Much has been discussed about the mental stress brought on by the isolation of distancing required to prevent spread of the COVID-19 virus, but according to the woman being interviewed that morning, as an introvert, not being able to socialize is not as great a hardship as for – well as the beautiful old Barbra Streisand song goes, “people who need people”.
Many people have been affected by the deprivation brought on by physical distancing and stay-at-home orders. A U.S. study back in December, for instance, found that more than 42 per cent of people surveyed reported symptoms of anxiety or depression. Plenty of advice has been circulated about combatting the effects of no longer being able to socialize at work, at a gym or restaurant or at church. CAMH advises people to keep busy (hence the amount of baking and the do-it-yourself projects) and stay physically active, even if it means just using the stairs or watching an exercise video.
But at our house, both Jill and I have remarked that we haven’t suffered as much from the isolation as some of our friends seem to have. Oh it’s frustrating not being able to see family or to just go to a store and buy something when the need arises or to go to a movie and out for dinner, yet all and all we wouldn’t say we’ve joined that 42 per cent who experience anxiety or depression by being cut off from the world.
The explanation was provided by that woman on the radio. You see we’re both introverts. I wouldn’t say, though, that we “love” the pandemic as some headlines on the internet suggest many introverts do.
Exploring a little further on the internet I read that, according to a British website called The Conversation, “extroverts typically exhibit higher levels of energy and sociability compared to introverts, enjoying a boost in mood after social interactions. Introverts do not tend to experience such benefits.”
But some entries on the internet suggest some introverts are apprehensive about going back to the sort of open social life that was normal before the pandemic changed things beyond belief. I can see that. Having been cut off from the sort of adaptations that I had to make, as an introvert, to successfully navigate a social world, I sometimes think I’m regressing to the shy kid I was many decades ago.
Back then, if a stranger came to our farm – say a repairman to fix the electric stove – I’d hang back timidly for a while. But besides introversion I had another trait: I was incredibly curious. It wouldn’t take long before my curiosity trumped my shyness and I’d be peppering the stranger with questions about what he was doing.
When it came time to go to school, my introversion, combined with the fact I was teased unmercifully, made me dread the beginning of each school year when the pleasant life of long summer days exploring the countryside with my best friend, free of harassment, came to an end. But once in school my curiosity again overcame my hesitancy and subjects like history, with intriguing stories of people over the centuries, made me willing to push myself socially so I could learn more.
Over the years I’ve met people, especially farm residents, whose social hesitancy meant they continued to live with their parents and never married. That could have been me, but my parents made it perfectly clear I couldn’t get away with that – that I had to go to university.

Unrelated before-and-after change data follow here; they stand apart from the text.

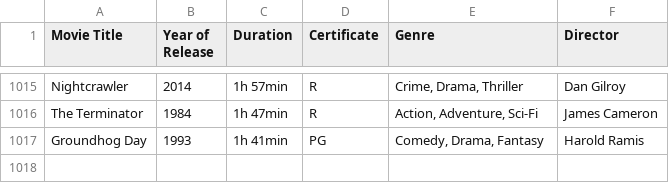
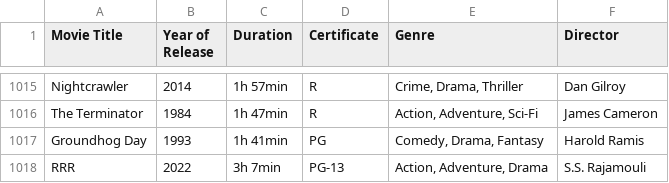
Before and after one commit to iphaic/screenle, a CSV file: data/imdb_top_films.csv, drawn as a sheet; only a part is shown, gaps mark what is left out.

```diff
--- a/data/imdb_top_films.csv
+++ b/data/imdb_top_films.csv
@@ -1017 +1017,2 @@ The Terminator,1984,1h 47min,R,"Action, Adventure, Sci-Fi",James Cameron
 Groundhog Day,1993,1h 41min,PG,"Comedy, Drama, Fantasy",Harold Ramis
+RRR,2022,3h 7min,PG-13,"Action, Adventure, Drama",S.S. Rajamouli
```
Also changed, not shown: 5 other files.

Because I liked to write and was curious, I enrolled in the journalism school at Ryerson University in the very heart of crowded downtown Toronto. At my very first journalism class we were assigned to go out on campus, stop an absolute stranger, interview him or her and write a story. Talk about a baptism by fire!
It seems unusual for an introvert to live a life in the limelight in journalism and the theatre as I have, but introversion is a strange thing. Many well-known actors, for instance, surprise people during TV interviews by admitting that underneath their fame, they’re actually shy. Taking on different personalities helps them cope.
The chance to work from home must have seemed a blessing for many introverts. There was no more forcing yourself to be outgoing when you weren’t, no more having to pretend to like that noisy or pushy co-worker. Instead, you kept people safely at arm’s length – or at Zoom-meeting length – which brings a whole different form of anxiety.
Anyway, thanks to that woman on CBC radio I now know that what I’ve thought of as the curse of introversion has been a blessing for coping with the pandemic.